[Start of section]

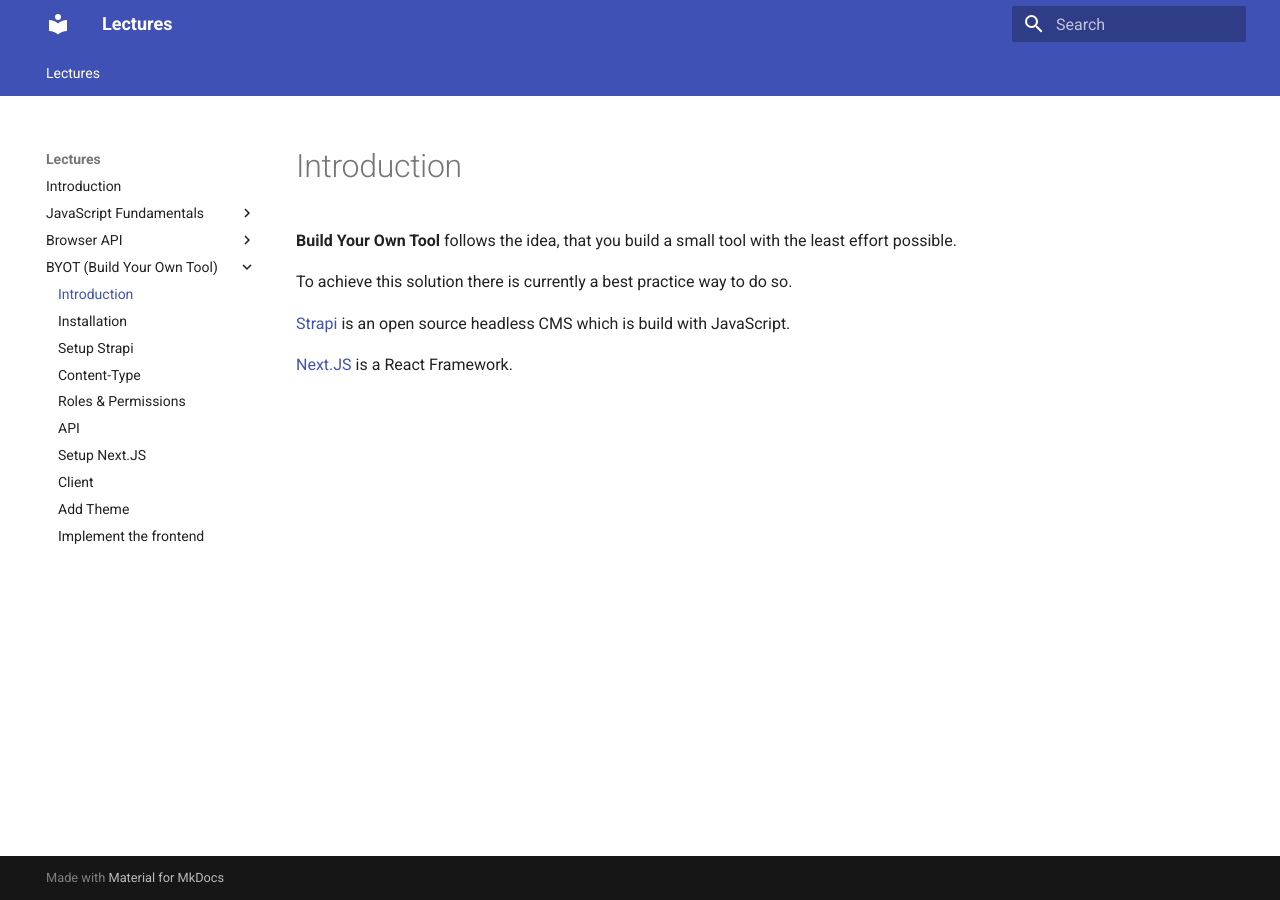
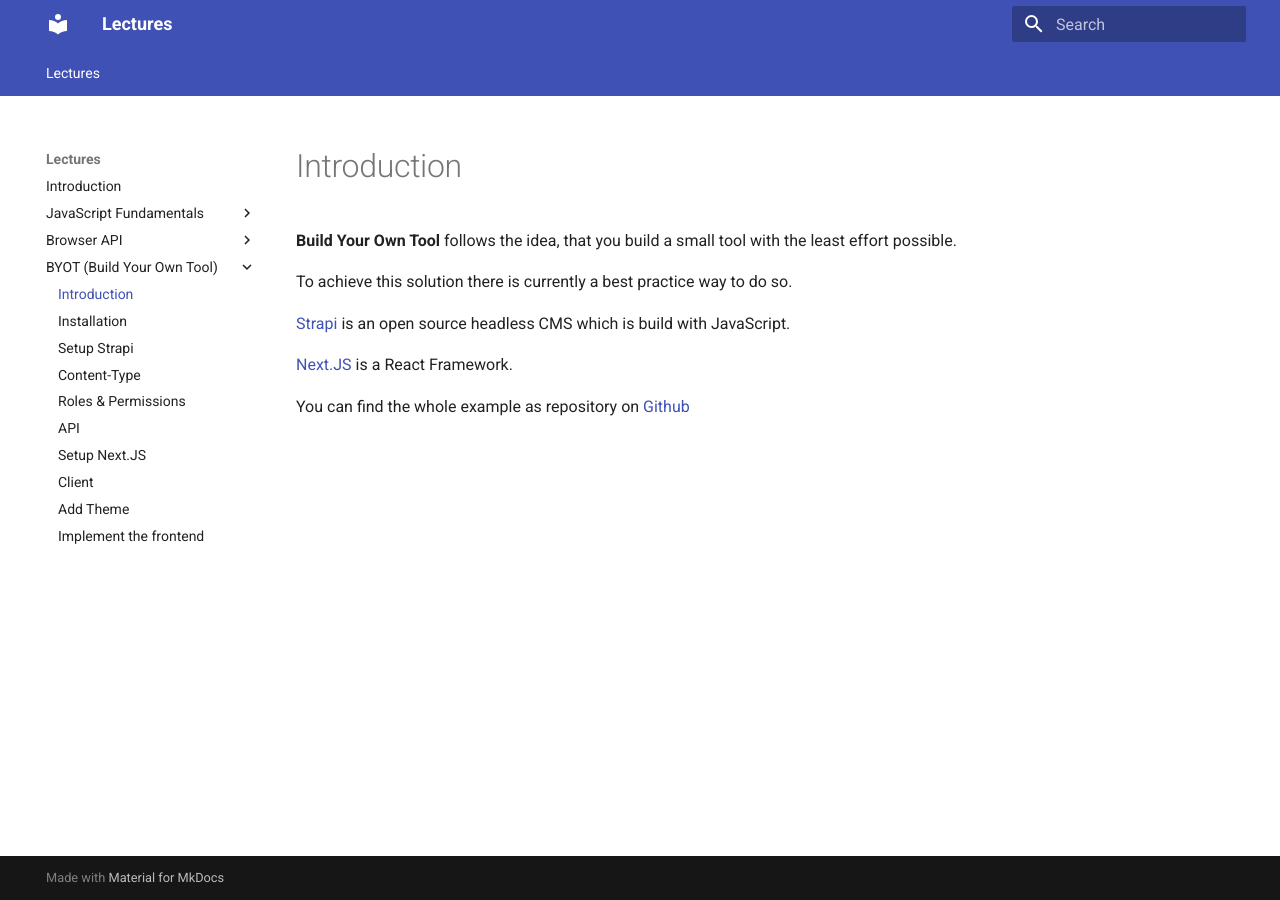
Before and after one commit to bykof/bykof.github.com, an MkDocs documentation site: the page built from docs/lectures/byot/index.md, in a window 1280 px wide. Built offline with MkDocs 1.6.1 and Material for MkDocs 9.7.7, drawn with Linux system fonts in a browser that asks for light colours.

Commit message:
Add repository

```diff
--- a/docs/lectures/byot/index.md
+++ b/docs/lectures/byot/index.md
@@ -7,3 +7,6 @@ To achieve this solution there is currently a best practice way to do so.
 [Strapi](https://strapi.io/) is an open source headless CMS which is build with JavaScript.
 
 [Next.JS](https://nextjs.org/) is a React Framework.
+
+
+You can find the whole example as repository on [Github](https://github.com/bykof/byot-example)
```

[End of section]

(WORK INSTRUCTIONS):
Keep only the lines of the listing that contain the word "repository", and copy them.

(EXERCISE SOLUTION):
Add repository
+You can find the whole example as repository on [Github](https://github.com/bykof/byot-example)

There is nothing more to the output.